The settlement remains subject to the approval of the Delaware PSC commissioners. Already signed on to the agreement are the Delaware Public Advocate, the Department of Natural Resources and Environmental Control, the Delaware Sustainable Energy Utility, the Mid-Atlantic Renewable Energy Coalition, and the Clean Air Council.
The settlement obligates Exelon to provide more than $51 million in direct benefits, as well as other provisions that promote the public interest. They include providing more than $49 million over 10 years in direct, monthly rate credits for Delmarva electric and gas customers and another $61.5 million in projected merger savings that will be reflected in rates during the next 10 years and beyond.
Exelon also will provide $2 million in funding for energy-efficiency programs for low-income customers and specific provisions to improve implementation of Delaware's energy efficiency efforts, including measures to ensure coordination among Delmarva Power, the Delaware Sustainable Energy Utility, the Department of Natural Resources and Environmental Control and other interested stakeholders.
It also committed to a new minimum standard of reliability by reducing the average duration of outages to 175 minutes or shorter by 2020, while at the same time substantially reducing capital spending. The current minimum standard for the average duration of outages is 295 minutes. The agreement also provides $2 million in funding by Exelon for a workforce development program with Delaware State University, the Delaware Technical Community College and other community-based organizations such as the United Way and Boys and Girls Club specifically focused on energy efficiency, renewable energy and Science, Technology, Energy and Math (STEM) education. It also must make a good faith effort to hire at least 83 union workers in Delaware and to protect compensation and benefits for current employees.
Finally the company agreed to maintain Delmarva Power's operational headquarters near Newark, Del., and other key sites in Wilmington and Millsboro and provide annual average charitable contributions and local community support that exceed Delmarva's 2013 contributions of $699,000 for 10 years after the merger, and continued support for supplier diversity and low-income assistance efforts.
New Jersey approved the transaction Feb. 11.

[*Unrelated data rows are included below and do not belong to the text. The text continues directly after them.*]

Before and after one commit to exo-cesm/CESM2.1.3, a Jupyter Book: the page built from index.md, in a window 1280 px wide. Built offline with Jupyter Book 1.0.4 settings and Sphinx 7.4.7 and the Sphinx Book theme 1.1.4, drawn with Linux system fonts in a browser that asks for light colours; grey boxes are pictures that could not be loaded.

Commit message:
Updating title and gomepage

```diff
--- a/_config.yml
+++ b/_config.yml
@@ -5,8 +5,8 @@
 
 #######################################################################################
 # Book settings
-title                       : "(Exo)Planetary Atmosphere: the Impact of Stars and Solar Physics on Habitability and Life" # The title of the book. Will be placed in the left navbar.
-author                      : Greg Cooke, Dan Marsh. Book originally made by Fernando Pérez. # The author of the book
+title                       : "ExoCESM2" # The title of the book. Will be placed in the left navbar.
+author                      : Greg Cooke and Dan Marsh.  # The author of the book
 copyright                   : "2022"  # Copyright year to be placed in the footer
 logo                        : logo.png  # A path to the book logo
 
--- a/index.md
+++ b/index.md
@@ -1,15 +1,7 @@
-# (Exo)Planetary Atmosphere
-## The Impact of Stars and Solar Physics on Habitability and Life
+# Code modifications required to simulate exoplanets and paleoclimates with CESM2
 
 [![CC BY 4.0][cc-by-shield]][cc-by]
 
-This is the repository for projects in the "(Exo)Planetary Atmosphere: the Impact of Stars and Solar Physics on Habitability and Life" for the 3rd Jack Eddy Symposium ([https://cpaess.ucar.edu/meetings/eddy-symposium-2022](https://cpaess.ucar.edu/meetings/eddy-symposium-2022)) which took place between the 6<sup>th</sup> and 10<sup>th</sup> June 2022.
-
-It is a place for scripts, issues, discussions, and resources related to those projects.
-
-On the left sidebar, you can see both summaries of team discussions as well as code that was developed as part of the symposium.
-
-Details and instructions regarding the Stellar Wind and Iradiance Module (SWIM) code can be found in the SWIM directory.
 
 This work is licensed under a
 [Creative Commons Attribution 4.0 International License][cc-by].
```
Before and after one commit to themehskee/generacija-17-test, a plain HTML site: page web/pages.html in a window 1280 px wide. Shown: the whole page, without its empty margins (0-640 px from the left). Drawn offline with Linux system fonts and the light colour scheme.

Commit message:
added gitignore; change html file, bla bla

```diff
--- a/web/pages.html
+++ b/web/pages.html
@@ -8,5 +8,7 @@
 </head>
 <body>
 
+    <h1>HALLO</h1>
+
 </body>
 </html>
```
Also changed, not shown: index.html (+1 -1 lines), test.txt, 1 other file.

The U.S. Department of Justice has not ruled on the merger, but the federal antitrust waiting period has expired and the companies are free to close the deal once they receive the pending state-level approvals. Exelon may not be clear of DOJ scrutiny though, as the agency has asked multiple parties for information pertaining to how the transaction would affect construction of new generation capacity within the mid-Atlantic. Even if Exelon consummates the deal the DOJ could challenge the transaction after it closes.